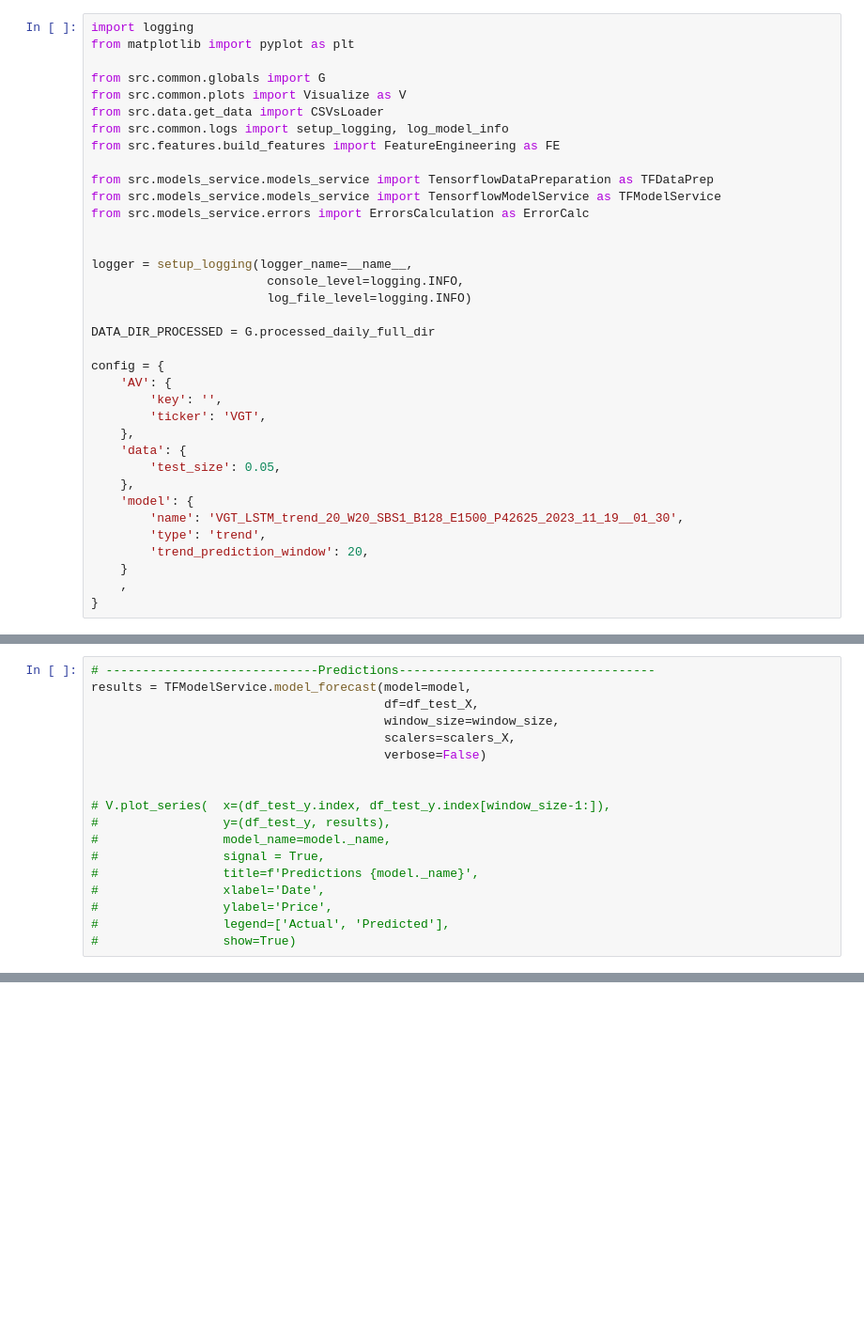
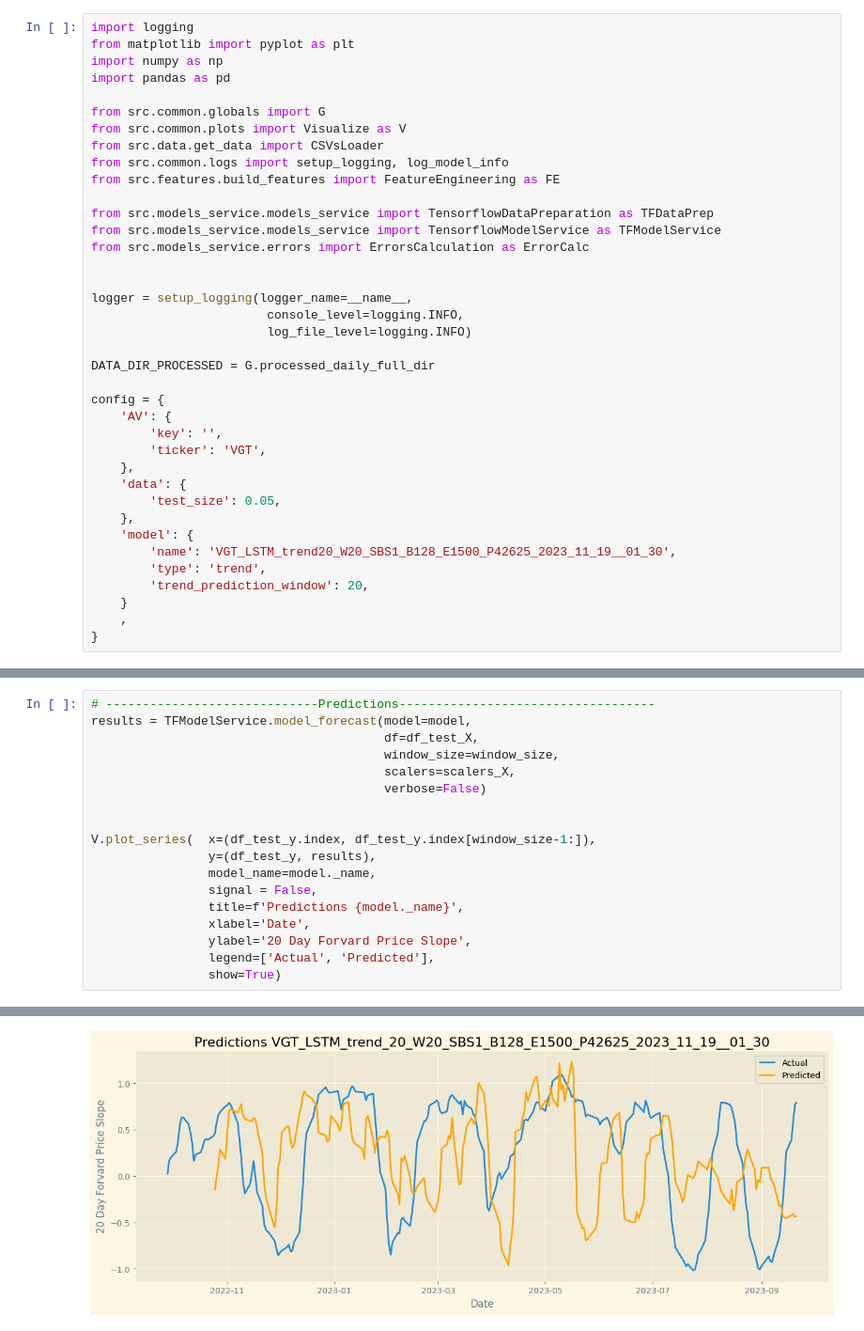
Before and after one commit to Folongton/p7-trading-bot, a Jupyter notebook: src/models_run/PREDICT_LSTM_trend.ipynb, the cells around one changed output, grey strips where cells are left out. Shown at 94% size. Saved outputs shown, nothing was run; the diff lists cells and outputs as text; blank space fills up the shorter version.

Commit message:
Trend prediction Plots Done, Predict.ipynb Ready

```diff
--- a/src/models_run/PREDICT_LSTM_trend.ipynb
+++ b/src/models_run/PREDICT_LSTM_trend.ipynb
@@ -1,6 +1,8 @@
 # %%
 import logging
 from matplotlib import pyplot as plt
+import numpy as np
+import pandas as pd
 
 from src.common.globals import G
 from src.common.plots import Visualize as V
@@ -28,7 +30,7 @@ config = {
         'test_size': 0.05,
     },
     'model': {
-        'name': 'VGT_LSTM_trend_20_W20_SBS1_B128_E1500_P42625_2023_11_19__01_30',
+        'name': 'VGT_LSTM_trend20_W20_SBS1_B128_E1500_P42625_2023_11_19__01_30',
         'type': 'trend',
         'trend_prediction_window': 20,
     }
@@ -87,13 +91,13 @@ results = TFModelService.model_forecast(model=model,
                                         verbose=False)
 
 
-# V.plot_series(  x=(df_test_y.index, df_test_y.index[window_size-1:]),
-#                 y=(df_test_y, results),
-#                 model_name=model._name,
-#                 signal = True,
-#                 title=f'Predictions {model._name}',
-#                 xlabel='Date',
-#                 ylabel='Price',
-#                 legend=['Actual', 'Predicted'],
-#                 show=True)
+V.plot_series(  x=(df_test_y.index, df_test_y.index[window_size-1:]),
+                y=(df_test_y, results),
+                model_name=model._name,
+                signal = False,
+                title=f'Predictions {model._name}',
+                xlabel='Date',
+                ylabel='20 Day Forvard Price Slope',
+                legend=['Actual', 'Predicted'],
+                show=True)
 # %% [output]
@@ -103,0 +109 @@ results = TFModelService.model_forecast(model=model,
+[figure, added]
```
Also changed, not shown: parts of 6 cells of this notebook, 4 other files.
● ● ● ●
TASK TO COMPLETE
Pictures do not belong in the copy. Please reproduce the entries above exactly otherwise.

OUTPUT FOR THIS TASK
Before and after one commit to Folongton/p7-trading-bot, a Jupyter notebook: src/models_run/PREDICT_LSTM_trend.ipynb, the cells around one changed output, grey strips where cells are left out. Shown at 94% size. Saved outputs shown, nothing was run; the diff lists cells and outputs as text; blank space fills up the shorter version.

Commit message:
Trend prediction Plots Done, Predict.ipynb Ready

```diff
--- a/src/models_run/PREDICT_LSTM_trend.ipynb
+++ b/src/models_run/PREDICT_LSTM_trend.ipynb
@@ -1,6 +1,8 @@
 # %%
 import logging
 from matplotlib import pyplot as plt
+import numpy as np
+import pandas as pd
 
 from src.common.globals import G
 from src.common.plots import Visualize as V
@@ -28,7 +30,7 @@ config = {
         'test_size': 0.05,
     },
     'model': {
-        'name': 'VGT_LSTM_trend_20_W20_SBS1_B128_E1500_P42625_2023_11_19__01_30',
+        'name': 'VGT_LSTM_trend20_W20_SBS1_B128_E1500_P42625_2023_11_19__01_30',
         'type': 'trend',
         'trend_prediction_window': 20,
     }
@@ -87,13 +91,13 @@ results = TFModelService.model_forecast(model=model,
                                         verbose=False)
 
 
-# V.plot_series(  x=(df_test_y.index, df_test_y.index[window_size-1:]),
-#                 y=(df_test_y, results),
-#                 model_name=model._name,
-#                 signal = True,
-#                 title=f'Predictions {model._name}',
-#                 xlabel='Date',
-#                 ylabel='Price',
-#                 legend=['Actual', 'Predicted'],
-#                 show=True)
+V.plot_series(  x=(df_test_y.index, df_test_y.index[window_size-1:]),
+                y=(df_test_y, results),
+                model_name=model._name,
+                signal = False,
+                title=f'Predictions {model._name}',
+                xlabel='Date',
+                ylabel='20 Day Forvard Price Slope',
+                legend=['Actual', 'Predicted'],
+                show=True)
 # %% [output]
@@ -103,0 +109 @@ results = TFModelService.model_forecast(model=model,
+[figure, added]
```
Also changed, not shown: parts of 6 cells of this notebook, 4 other files.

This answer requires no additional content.